Early lessons in disaster preparedness
The year 1907 is buried somewhere in history - not anywhere in the living memory of most people - but on January 14 of that year, on a sunny Monday afternoon, the Earth shook, and within the space of 20 seconds, three shocks reduced most of downtown Kingston to rubble.
The earthquake of 1907 has been described as one of the worst natural disasters recorded in history. This year marks 110 years since that earthquake struck Jamaica's capital - but it is a memory that is buried and forgotten in reams of yellowing pages in the annals of time.
But neither Mother Nature, nor her fury, has changed, and there are lessons to be learnt: to be prepared in the event of such disasters.
Around 13,000 kilometres away from Jamaica, in Sendai city, Japan, children are learning those valuable lessons at school.
Shichigo Elementary School, the third largest school in the city, was affected by the 2011 earthquake and tsunami.
The school, post the 2011 earthquake and tsunami, was nominated by the ministry of education for disaster-management training. The curriculum was developed by the teachers in the school, based on their experiences.
In second grade, students learn how to prepare and save themselves when an earthquake strikes - they scanned posters of photos of the streets of the route they take to and from the school.
The topic was to look at possible dangers in transit and each student wrote their ideas on PostIt notes. At the end of the teaching session, the teacher asked the students to read from their PostIt notes, which were pasted on the posters for later reference.
"The aim is to have a curriculum that can be adapted in different locations in Japan and training can be given on different scenarios," Masaki Nakatsuji, vice-principal of the school.
Grade two students were divided into groups as they studied a poster with a photo of their route about which they had to give their input on how they would react and save themselves if an earthquake struck. "I will run to a safe location and hide there," said one student. Her classmate added, "I will run away from the danger." And another girl said that she would cover her head with her school bag. "I will run away from the light post and hide in a safe place," was another student's suggestion.
The students are taught the risks and dangers of natural disasters but are encouraged to be calm and positive.
Students of Grade four focus on safety and talk about solutions to the problem.

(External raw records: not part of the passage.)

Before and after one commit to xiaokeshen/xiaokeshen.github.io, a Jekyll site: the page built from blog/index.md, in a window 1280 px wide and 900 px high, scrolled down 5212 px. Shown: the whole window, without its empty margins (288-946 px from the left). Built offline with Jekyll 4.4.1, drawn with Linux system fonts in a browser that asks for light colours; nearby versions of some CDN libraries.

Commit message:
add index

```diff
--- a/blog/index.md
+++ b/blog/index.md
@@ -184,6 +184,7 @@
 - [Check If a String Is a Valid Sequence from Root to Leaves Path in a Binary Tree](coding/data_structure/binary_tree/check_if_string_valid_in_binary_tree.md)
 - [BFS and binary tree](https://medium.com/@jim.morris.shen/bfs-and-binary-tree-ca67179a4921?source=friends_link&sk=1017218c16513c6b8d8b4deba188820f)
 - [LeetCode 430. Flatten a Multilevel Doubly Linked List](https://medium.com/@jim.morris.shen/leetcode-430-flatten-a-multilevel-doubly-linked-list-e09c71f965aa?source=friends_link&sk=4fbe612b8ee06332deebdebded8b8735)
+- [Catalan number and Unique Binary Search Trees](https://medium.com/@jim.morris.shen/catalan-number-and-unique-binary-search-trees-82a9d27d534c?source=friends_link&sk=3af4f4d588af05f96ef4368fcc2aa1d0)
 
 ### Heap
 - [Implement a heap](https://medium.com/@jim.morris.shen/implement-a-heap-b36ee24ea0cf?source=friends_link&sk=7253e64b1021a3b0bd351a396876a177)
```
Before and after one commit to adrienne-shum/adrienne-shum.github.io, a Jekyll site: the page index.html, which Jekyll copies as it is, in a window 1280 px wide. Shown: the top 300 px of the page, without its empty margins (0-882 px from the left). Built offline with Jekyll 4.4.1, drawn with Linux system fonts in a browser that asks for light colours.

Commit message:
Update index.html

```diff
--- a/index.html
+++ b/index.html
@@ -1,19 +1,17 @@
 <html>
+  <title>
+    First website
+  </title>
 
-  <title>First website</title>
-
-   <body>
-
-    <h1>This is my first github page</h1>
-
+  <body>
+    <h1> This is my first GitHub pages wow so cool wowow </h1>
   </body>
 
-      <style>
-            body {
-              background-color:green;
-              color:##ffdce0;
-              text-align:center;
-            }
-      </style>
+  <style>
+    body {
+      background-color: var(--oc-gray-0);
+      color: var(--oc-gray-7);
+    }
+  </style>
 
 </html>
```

In a class, students filled out worksheets on the importance of protecting themselves at all times and being aware of their surroundings, and each had their recommendations. "These exercises," Nakatsuji said, "are an integral part of the school's curriculum, and especially after the March 2011 Tsunami, we are giving more emphasis to disaster preparedness and management."
As a part of the exercise, students are taken on field trips, along the routes they take from home to school, and familiarised with the shelters and spots where they can take refuge should an earthquake strike when they are in transit.
There are shops that have designated shelters for children on the premises.
Children also learn steps to take if there is torrential rain. There are two basic lessons that are reiterated. when there is an earthquake, they hide underneath the desks and are then evacuated from the schoolyard. In the case of a tsunami threat, the students are evacuated to the third floor.
The school actively collaborates with parents and the neighbouring communities. Once or twice in the school year, Nakatsuji informed, they have one drill each: to check the evacuation route in the event of an earthquake, and evacuation in case of a tsunami.
Students also participate in fire drills.
The school has allocated 30 hours in the year for grades one and two, and 35 hours in the year for grade three and above for disaster preparedness and training.
Shichigo Elementary School is developing a national curriculum on disaster preparedness based on its first-hand experiences with the deadly earthquake and tsunami that left more than 20,000 people dead in Sendai and surrounding regions.
"We learnt a lesson," said Tomoho Takahashi, principal. "And we are determined to pass down these lessons to the next generation so that they are better informed and equipped."
The visit to Japan was part of 'Pacific Islands and Caribbean Journalists' Programme' organised by the Tokyo-based Association for the Promotion of International Cooperation (APIC), with support from the Foreign Press Centre, Japan.